On Monday, March 21, Campbell Robertson started at the New York Times metro desk as an intermediate reporter, on general-assignment duty. Mr. Robertson is 28 years old and a native of Montevallo, Ala.; for the previous three and a half years, he’d been working at The Times as a news clerk, answering phones and making copies.

Historically, the scrappy news clerk angling for a promotion has been a Times tradition: Arthur Gelb, Joe Lelyveld, Al Siegal and platoons of other fabled Times persons began their ascent through the West 43rd Street hierarchy at the bottom.

But Mr. Robertson’s promotion is an anomaly at today’s Times. In 1995, The Times introduced the Intermediate Reporting program, known as “8-I,” which became the paper’s entry-level gateway. Reporters in the 8-I program are put on an extended tryout for up to three years. Since then, the paper has explicitly stipulated that news clerks shouldn’t expect to win a reporter’s desk. To date, only seven have made the jump, the most recent some 18 months ago.

“Generally, we do not promote clerks to reporting jobs, and we inform them that they should not expect to advance to a reporting spot,” associate managing editor Bill Schmidt wrote via e-mail. “If [clerks] have a desire to pursue reporting, we advise them that they would do better becoming a reporter at another newspaper and then coming to us with two or three years of experience and a sense of feature style.”

The 81 assistants and clerks on staff mostly do clerical work, assisting editors and reporters. In their free time, they can pitch editors stories as freelancers, and they are occasionally called on to string for reporters.

“I just ignored what everybody was saying for so long,” Mr. Robertson said of his advancement. “It might have been wildly inadvisable.”

Mr. Robertson arrived at The Times in July 2001 after a year teaching English in Morocco. Before that, he spent a year and a half after graduating from Georgetown working as a paralegal in the Manhattan district attorney’s office. He had read The Times every morning, he said, and harbored “this vague journalistic desire.”

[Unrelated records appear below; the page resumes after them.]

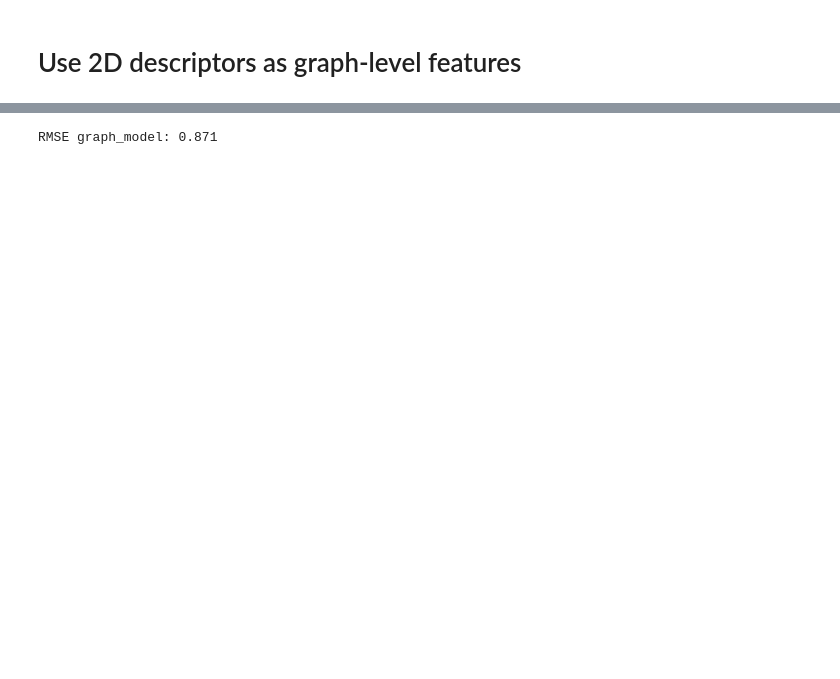
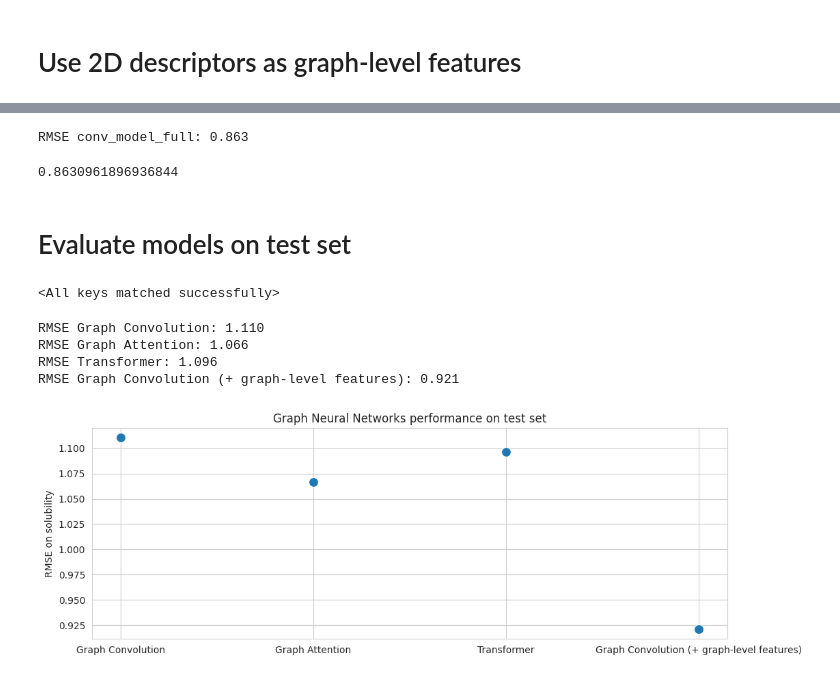
Before and after one commit to ManuelGehl/molecule_solubility, a Jupyter notebook: scripts/graph_models.ipynb, the cells around one changed output, grey strips where cells are left out. Saved outputs shown, nothing was run; the diff lists cells and outputs as text; code cells hidden in the pictures; blank space fills up the shorter version.

```diff
--- a/scripts/graph_models.ipynb
+++ b/scripts/graph_models.ipynb
@@ -455,7 +455,7 @@ def train_loop(model: torch.nn.Module, name: str) -> None:
         if epoch % 10 == 0:
             print(f"Epoch {epoch} | Train Loss {train_loss:.4f} | Validation Loss {val_loss:.4f}")
 # %%
-def evaluate_model(model: torch.nn.Module, dataloader: torch.utils.data.DataLoader, name:str = "") -> None:
+def evaluate_model(model: torch.nn.Module, dataloader: torch.utils.data.DataLoader, labels, name:str = "") -> float:
     """
     Evaluate a given model on a dataset and calculate the Root Mean Squared Error (RMSE).
 
@@ -487,8 +487,10 @@ def evaluate_model(model: torch.nn.Module, dataloader: torch.utils.data.DataLoad
     all_predictions = all_predictions.view(-1)
 
     # Calculate RMSE on test set
-    rmse_score = root_mean_squared_error(y_pred=all_predictions, y_true=y_val.values)
+    rmse_score = root_mean_squared_error(y_pred=all_predictions, y_true=labels.values)
     print(f"RMSE {name}: {rmse_score:.3f}")
+
+    return rmse_score
 # %% [markdown]
 # Build and train graph convolutional network
 # %%
@@ -812,8 +840,50 @@ Best val_los: 0.760
 # %%
 # Load best model
-graph_model = GCN()
-graph_model.load_state_dict(torch.load(Path("../models/graph_model.pth")))
+conv_model_full = GCN_full()
+conv_model_full.load_state_dict(torch.load(Path("../models/conv_model_full.pth")))
 # Evaluate model
-evaluate_model(model=graph_model, dataloader=val_loader, name="graph_model")
+evaluate_model(model=conv_model_full, dataloader=val_loader, name="conv_model_full", labels=y_val)
 # %% [output]
-RMSE graph_model: 0.871
+RMSE conv_model_full: 0.863
+0.8630961896936844
+# %% [markdown]
+# Evaluate models on test set
+# %%
+# Load models
+conv_model = GCN()
+conv_model.load_state_dict(torch.load(Path("../models/conv_model.pth")))
+attention_model = GAT()
+attention_model.load_state_dict(torch.load(Path("../models/attention_model.pth")))
+transformer = Transformer()
+transformer.load_state_dict(torch.load(Path("../models/transformer.pth")))
+conv_model_full = GCN_full()
+conv_model_full.load_state_dict(torch.load(Path("../models/conv_model_full.pth")))
+# %% [output]
+<All keys matched successfully>
+# %%
+# Compare performances of graph-based models on test set
+graph_models = {
+    "Graph Convolution": conv_model,
+    "Graph Attention": attention_model,
+    "Transformer": transformer,
+    "Graph Convolution (+ graph-level features)": conv_model_full,
+}
+
+model_results = {}
+for model_name, model in graph_models.items():
+    rmse_score = evaluate_model(model=model, dataloader=test_loader, labels=y_test, name=model_name)
+    model_results[model_name] = rmse_score
+
+# Plot results
+sns.set_style("whitegrid")
+plt.figure(figsize=(12,4))
+sns.scatterplot(data=model_results, s=100)
+plt.ylabel("RMSE on solubility")
+plt.title("Graph Neural Networks performance on test set")
+plt.show()
+# %% [output]
+RMSE Graph Convolution: 1.110
+RMSE Graph Attention: 1.066
+RMSE Transformer: 1.096
+RMSE Graph Convolution (+ graph-level features): 0.921
+[figure, added]
```
Also changed, not shown: parts of 15 cells of this notebook, 8 other files.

A few months after he started, Mr. Robertson began stringing for “Boldface Names” quasi-gossip columnist Joyce Wadler. “He’s terrific,” Ms. Wadler said of Mr. Robertson. “Everybody likes him. Campbell is an informed and wonderful writer.”

Having found a willing advocate in Ms. Wadler, Mr. Robertson then sought out the advice of Frank Rich, who gave him guidance on filing regional theater reviews for the Connecticut and Westchester Weekly sections. An amateur illustrator who once designed safety manuals for an Alabama paper mill, Mr. Robertson contributed illustrations to The Times in a November 2003 Metro section cover and inside the city section.

Along the way, he spent three weeks in the “cop shop” at 1 Police Plaza, and since September he’s been filling in at The Times’ Long Island Weekly section in Garden City for reporter Vivian Toy, who had been out on maternity leave.

Among his first jobs as an official reporter will be to take over “Boldface Names” from Ms. Wadler, who the Daily News reported will be shuttling over to the home section to write features. Mr. Robertson, who will fill in for Ms. Wadler starting April 1, said he’s not the official “Boldface” replacement.

“It’s not my permanent gig-I’m just filling in,” he said.

Metro editor Susan Edgerley said she offered Mr. Campbell his job because of the journalistic dexterity he’d demonstrated. “He did terrific work-that’s a good enough reason to hire someone,” Ms. Edgerley said.

But Ms. Edgerley emphasized that the move doesn’t mark another revision of Times hiring policy.

“This is not a change. We don’t want anyone with the hope of becoming a reporter to come here to clerk and have his or her heart broken,” she said.

-G.S.

Off the Record